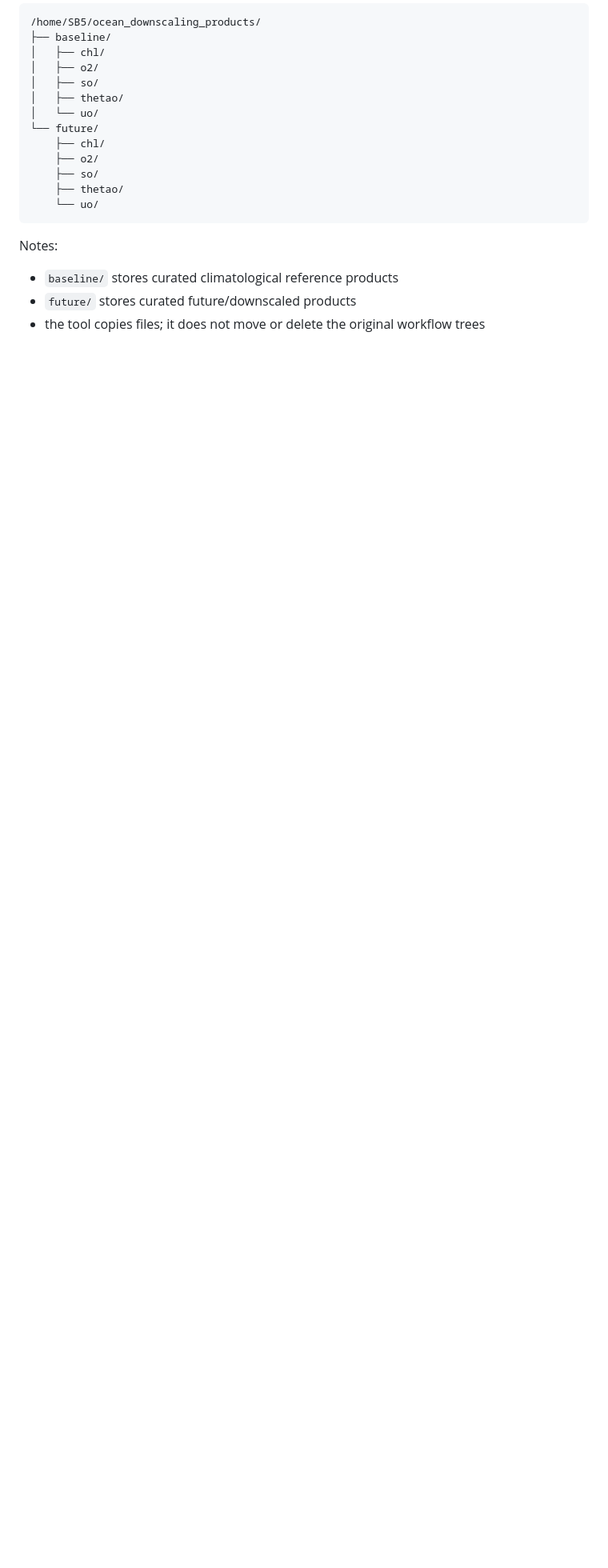
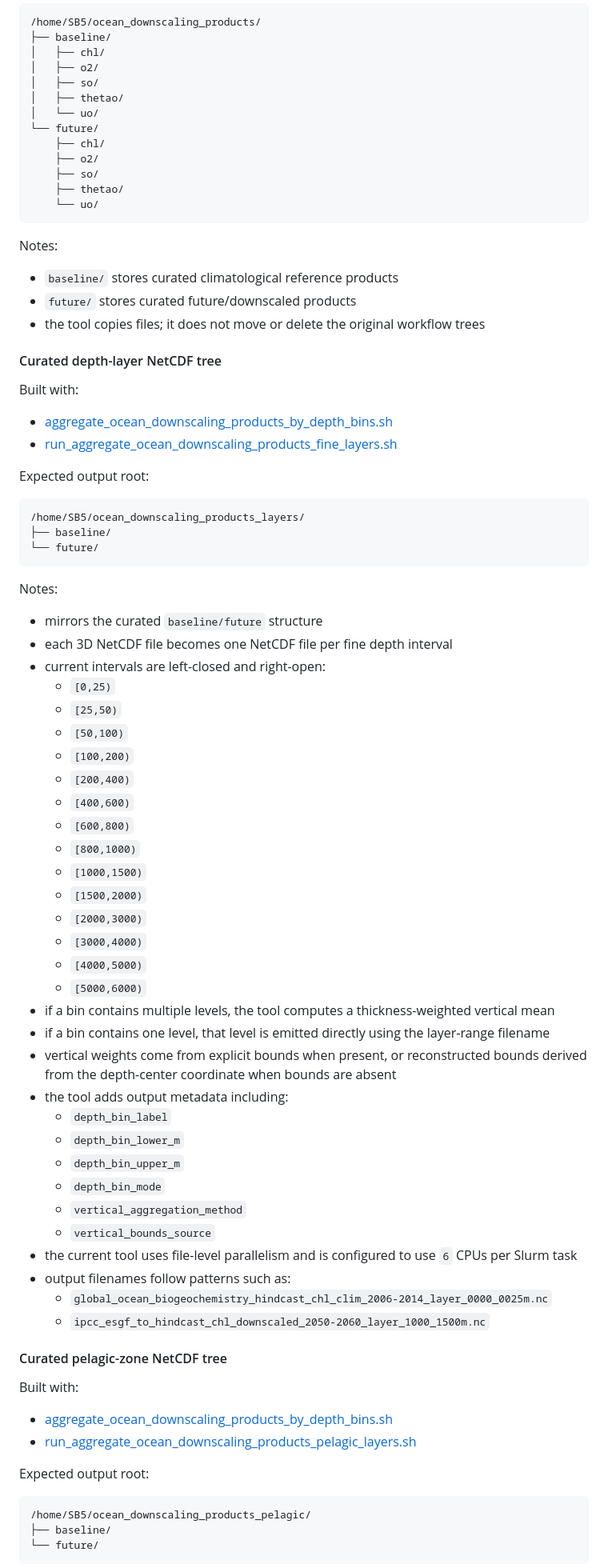
Before and after one commit to IsaakBM/cesmle-ocn-fetch, a Markdown page: README.md, the part around one of its changes. Shown at 80% size. GitHub-like rendering; blank space fills up the shorter version.

````diff
--- a/README.md
+++ b/README.md
@@ -616,3 +640,71 @@ Notes:
 - `future/` stores curated future/downscaled products
 - the tool copies files; it does not move or delete the original workflow trees
 
+#### Curated depth-layer NetCDF tree
+
+Built with:
+
+- [aggregate_ocean_downscaling_products_by_depth_bins.sh](scripts/tools/aggregate_ocean_downscaling_products_by_depth_bins.sh)
+- [run_aggregate_ocean_downscaling_products_fine_layers.sh](scripts/runners/products/run_aggregate_ocean_downscaling_products_fine_layers.sh)
+
+Expected output root:
+
+```text
+/home/SB5/ocean_downscaling_products_layers/
+├── baseline/
+└── future/
+```
+
+Notes:
+
+- mirrors the curated `baseline/future` structure
+- each 3D NetCDF file becomes one NetCDF file per fine depth interval
+- current intervals are left-closed and right-open:
+  - `[0,25)`
+  - `[25,50)`
+  - `[50,100)`
+  - `[100,200)`
+  - `[200,400)`
+  - `[400,600)`
+  - `[600,800)`
+  - `[800,1000)`
+  - `[1000,1500)`
+  - `[1500,2000)`
+  - `[2000,3000)`
+  - `[3000,4000)`
+  - `[4000,5000)`
+  - `[5000,6000)`
+- if a bin contains multiple levels, the tool computes a thickness-weighted
+  vertical mean
+- if a bin contains one level, that level is emitted directly using the
+  layer-range filename
+- vertical weights come from explicit bounds when present, or reconstructed
+  bounds derived from the depth-center coordinate when bounds are absent
+- the tool adds output metadata including:
+  - `depth_bin_label`
+  - `depth_bin_lower_m`
+  - `depth_bin_upper_m`
+  - `depth_bin_mode`
+  - `vertical_aggregation_method`
+  - `vertical_bounds_source`
+- the current tool uses file-level parallelism and is configured to use `6`
+  CPUs per Slurm task
+- output filenames follow patterns such as:
+  - `global_ocean_biogeochemistry_hindcast_chl_clim_2006-2014_layer_0000_0025m.nc`
+  - `ipcc_esgf_to_hindcast_chl_downscaled_2050-2060_layer_1000_1500m.nc`
+
+#### Curated pelagic-zone NetCDF tree
+
+Built with:
+
+- [aggregate_ocean_downscaling_products_by_depth_bins.sh](scripts/tools/aggregate_ocean_downscaling_products_by_depth_bins.sh)
+- [run_aggregate_ocean_downscaling_products_pelagic_layers.sh](scripts/runners/products/run_aggregate_ocean_downscaling_products_pelagic_layers.sh)
+
+Expected output root:
+
+```text
+/home/SB5/ocean_downscaling_products_pelagic/
+├── baseline/
+└── future/
+```
+
````
Also changed, not shown: other parts of README.md (+46 -0 lines).
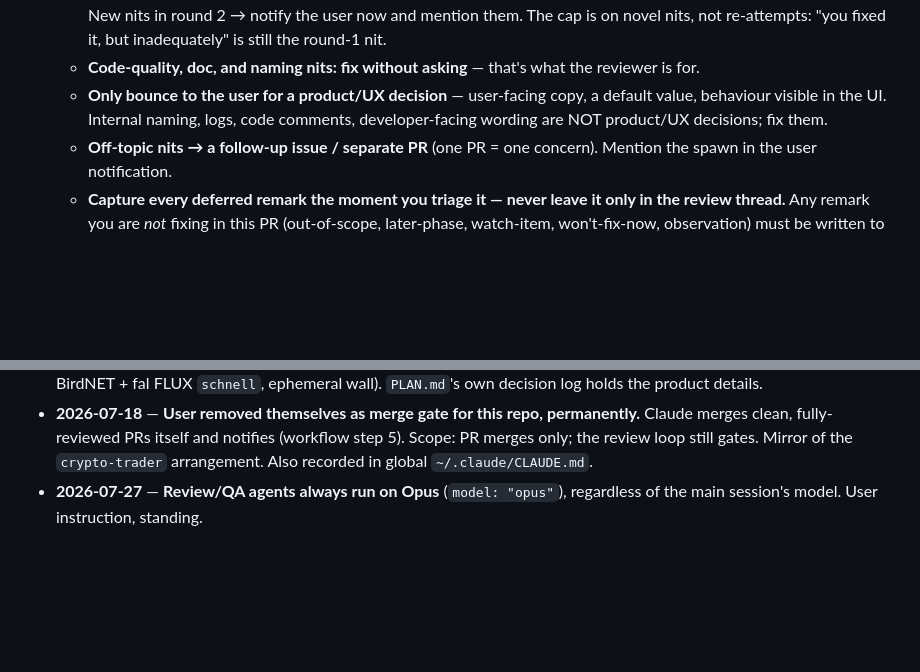
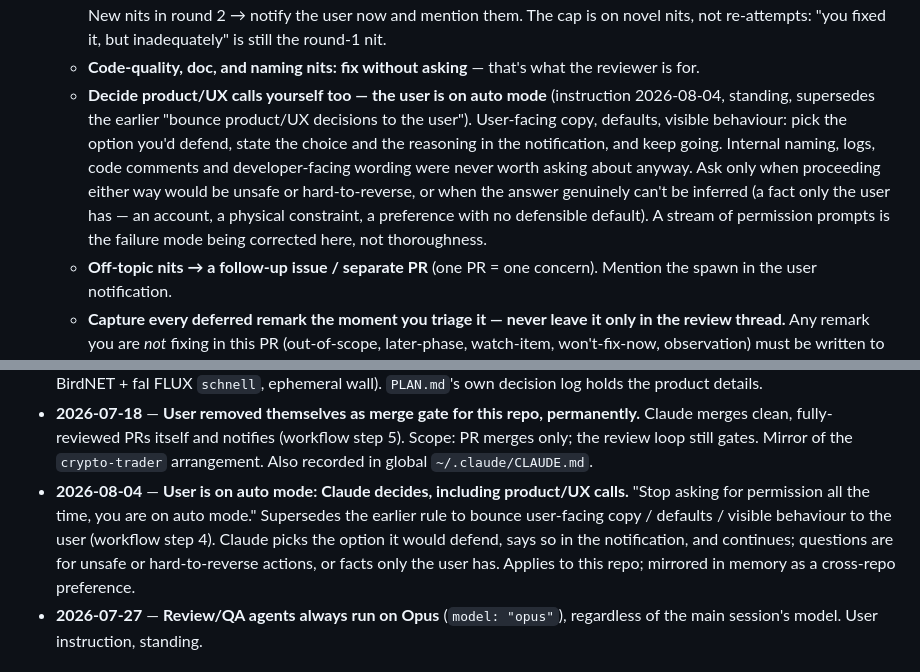
Before and after one commit to nielsfilmer/bird-painter, a Markdown page: CLAUDE.md, 2 parts joined by grey strips. GitHub-like rendering; blank space fills up the shorter version.

Commit message:
docs(claude): auto mode — decide product/UX calls, don't ask (#93)
User instruction 2026-08-04: "Stop asking for permission all the time,
you are on auto mode." Supersedes workflow step 4's rule to bounce
user-facing copy, defaults and visible behaviour to the user. Pick the
option worth defending, say so in the notification, keep going; ask only
for unsafe or hard-to-reverse actions, or facts only the user has.

Its own commit rather than folded into the PR in flight (one PR = one
concern), and mirrored in memory as a cross-repo preference.

Co-authored-by: Claude Opus 5 <noreply@anthropic.com>

```diff
--- a/CLAUDE.md
+++ b/CLAUDE.md
@@ -81,9 +81,17 @@ Every task ends with a pull request. Do **not** push directly to `main`.
      re-attempts: "you fixed it, but inadequately" is still the round-1 nit.
    - **Code-quality, doc, and naming nits: fix without asking** — that's what
      the reviewer is for.
-   - **Only bounce to the user for a product/UX decision** — user-facing copy,
-     a default value, behaviour visible in the UI. Internal naming, logs, code
-     comments, developer-facing wording are NOT product/UX decisions; fix them.
+   - **Decide product/UX calls yourself too — the user is on auto mode**
+     (instruction 2026-08-04, standing, supersedes the earlier "bounce
+     product/UX decisions to the user"). User-facing copy, defaults, visible
+     behaviour: pick the option you'd defend, state the choice and the
+     reasoning in the notification, and keep going. Internal naming, logs, code
+     comments and developer-facing wording were never worth asking about
+     anyway. Ask only when proceeding either way would be unsafe or
+     hard-to-reverse, or when the answer genuinely can't be inferred (a fact
+     only the user has — an account, a physical constraint, a preference with
+     no defensible default). A stream of permission prompts is the failure
+     mode being corrected here, not thoroughness.
    - **Off-topic nits → a follow-up issue / separate PR** (one PR = one
      concern). Mention the spawn in the user notification.
    - **Capture every deferred remark the moment you triage it — never leave it
@@ -356,6 +364,13 @@ workflow/process decisions:
   permanently.** Claude merges clean, fully-reviewed PRs itself and notifies
   (workflow step 5). Scope: PR merges only; the review loop still gates. Mirror
   of the `crypto-trader` arrangement. Also recorded in global `~/.claude/CLAUDE.md`.
+- **2026-08-04** — **User is on auto mode: Claude decides, including
+  product/UX calls.** "Stop asking for permission all the time, you are on auto
+  mode." Supersedes the earlier rule to bounce user-facing copy / defaults /
+  visible behaviour to the user (workflow step 4). Claude picks the option it
+  would defend, says so in the notification, and continues; questions are for
+  unsafe or hard-to-reverse actions, or facts only the user has. Applies to
+  this repo; mirrored in memory as a cross-repo preference.
 - **2026-07-27** — **Review/QA agents always run on Opus** (`model: "opus"`),
   regardless of the main session's model. User instruction, standing.
 
```
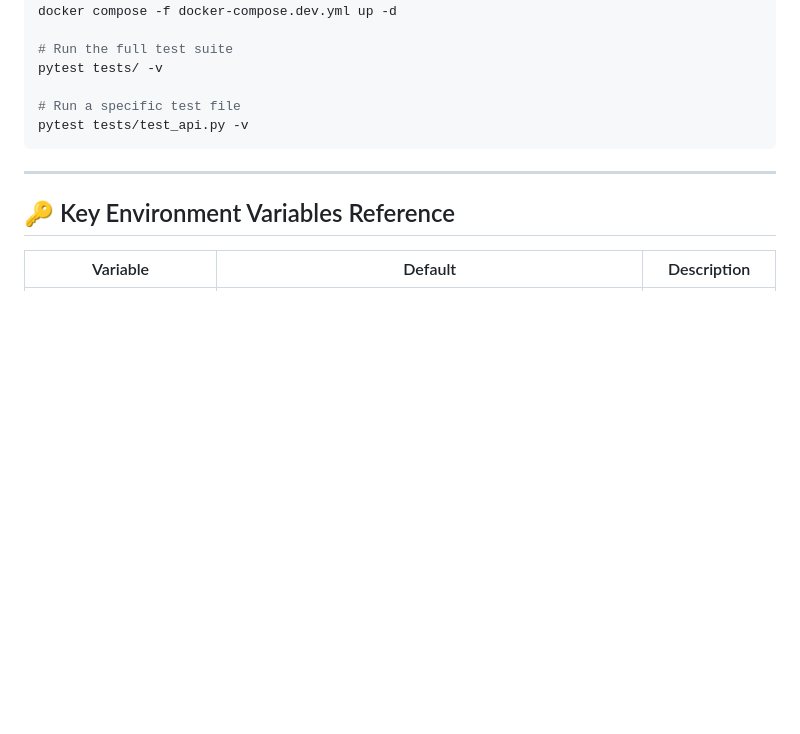
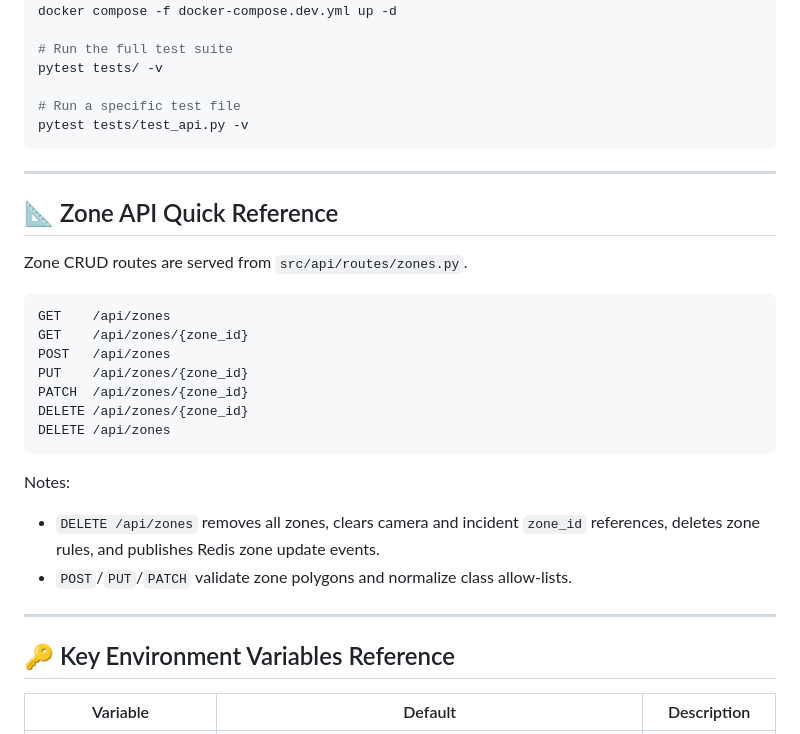
Before and after one commit to ArgusV-SDGP/ArgusV, a Markdown page: argusv/README.md, the part around the change. Drawn GitHub-style; blank space fills up the shorter version.

Commit message:
docs: add zone CRUD and bulk-delete API reference

````diff
--- a/argusv/README.md
+++ b/argusv/README.md
@@ -262,6 +262,26 @@ pytest tests/test_api.py -v
 
 ---
 
+## 📐 Zone API Quick Reference
+
+Zone CRUD routes are served from `src/api/routes/zones.py`.
+
+```http
+GET    /api/zones
+GET    /api/zones/{zone_id}
+POST   /api/zones
+PUT    /api/zones/{zone_id}
+PATCH  /api/zones/{zone_id}
+DELETE /api/zones/{zone_id}
+DELETE /api/zones
+```
+
+Notes:
+- `DELETE /api/zones` removes all zones, clears camera and incident `zone_id` references, deletes zone rules, and publishes Redis zone update events.
+- `POST`/`PUT`/`PATCH` validate zone polygons and normalize class allow-lists.
+
+---
+
 ## 🔑 Key Environment Variables Reference
 
 | Variable | Default | Description |
````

**Task objective:**
Give the number of lines in this material that include the string "bounce", with no other text.

**Task solution:**
4